**Your assignment:** Even if the data beneath seems repetitive, write it all out again exactly.
[Records for the exercise Boundary: Start]
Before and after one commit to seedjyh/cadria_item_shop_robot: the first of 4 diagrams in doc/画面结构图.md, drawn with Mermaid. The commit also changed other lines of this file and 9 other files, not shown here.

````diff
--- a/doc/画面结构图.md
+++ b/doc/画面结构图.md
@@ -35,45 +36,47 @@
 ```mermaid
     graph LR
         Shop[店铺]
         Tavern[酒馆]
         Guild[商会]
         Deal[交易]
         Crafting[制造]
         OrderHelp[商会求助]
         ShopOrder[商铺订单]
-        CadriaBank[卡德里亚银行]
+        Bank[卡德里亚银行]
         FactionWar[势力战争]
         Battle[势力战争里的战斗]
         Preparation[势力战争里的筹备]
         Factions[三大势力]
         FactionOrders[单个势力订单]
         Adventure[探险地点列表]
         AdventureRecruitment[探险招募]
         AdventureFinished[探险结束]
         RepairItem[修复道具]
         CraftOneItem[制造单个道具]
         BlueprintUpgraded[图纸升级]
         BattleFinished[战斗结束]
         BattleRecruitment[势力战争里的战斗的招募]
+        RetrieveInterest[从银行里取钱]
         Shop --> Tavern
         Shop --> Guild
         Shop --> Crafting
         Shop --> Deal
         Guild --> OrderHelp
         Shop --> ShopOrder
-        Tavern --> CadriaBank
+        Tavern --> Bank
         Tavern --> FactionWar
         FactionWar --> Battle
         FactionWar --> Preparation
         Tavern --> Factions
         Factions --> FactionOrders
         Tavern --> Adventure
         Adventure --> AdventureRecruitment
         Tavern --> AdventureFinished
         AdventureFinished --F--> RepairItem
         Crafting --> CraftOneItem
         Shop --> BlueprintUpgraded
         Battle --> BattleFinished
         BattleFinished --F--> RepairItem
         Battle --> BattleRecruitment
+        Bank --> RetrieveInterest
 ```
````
[Records for the exercise Boundary: End]
**Solution:**
Before and after one commit to seedjyh/cadria_item_shop_robot: the first of 4 diagrams in doc/画面结构图.md, drawn with Mermaid. The commit also changed other lines of this file and 9 other files, not shown here.

````diff
--- a/doc/画面结构图.md
+++ b/doc/画面结构图.md
@@ -35,45 +36,47 @@
 ```mermaid
     graph LR
         Shop[店铺]
         Tavern[酒馆]
         Guild[商会]
         Deal[交易]
         Crafting[制造]
         OrderHelp[商会求助]
         ShopOrder[商铺订单]
-        CadriaBank[卡德里亚银行]
+        Bank[卡德里亚银行]
         FactionWar[势力战争]
         Battle[势力战争里的战斗]
         Preparation[势力战争里的筹备]
         Factions[三大势力]
         FactionOrders[单个势力订单]
         Adventure[探险地点列表]
         AdventureRecruitment[探险招募]
         AdventureFinished[探险结束]
         RepairItem[修复道具]
         CraftOneItem[制造单个道具]
         BlueprintUpgraded[图纸升级]
         BattleFinished[战斗结束]
         BattleRecruitment[势力战争里的战斗的招募]
+        RetrieveInterest[从银行里取钱]
         Shop --> Tavern
         Shop --> Guild
         Shop --> Crafting
         Shop --> Deal
         Guild --> OrderHelp
         Shop --> ShopOrder
-        Tavern --> CadriaBank
+        Tavern --> Bank
         Tavern --> FactionWar
         FactionWar --> Battle
         FactionWar --> Preparation
         Tavern --> Factions
         Factions --> FactionOrders
         Tavern --> Adventure
         Adventure --> AdventureRecruitment
         Tavern --> AdventureFinished
         AdventureFinished --F--> RepairItem
         Crafting --> CraftOneItem
         Shop --> BlueprintUpgraded
         Battle --> BattleFinished
         BattleFinished --F--> RepairItem
         Battle --> BattleRecruitment
+        Bank --> RetrieveInterest
 ```
````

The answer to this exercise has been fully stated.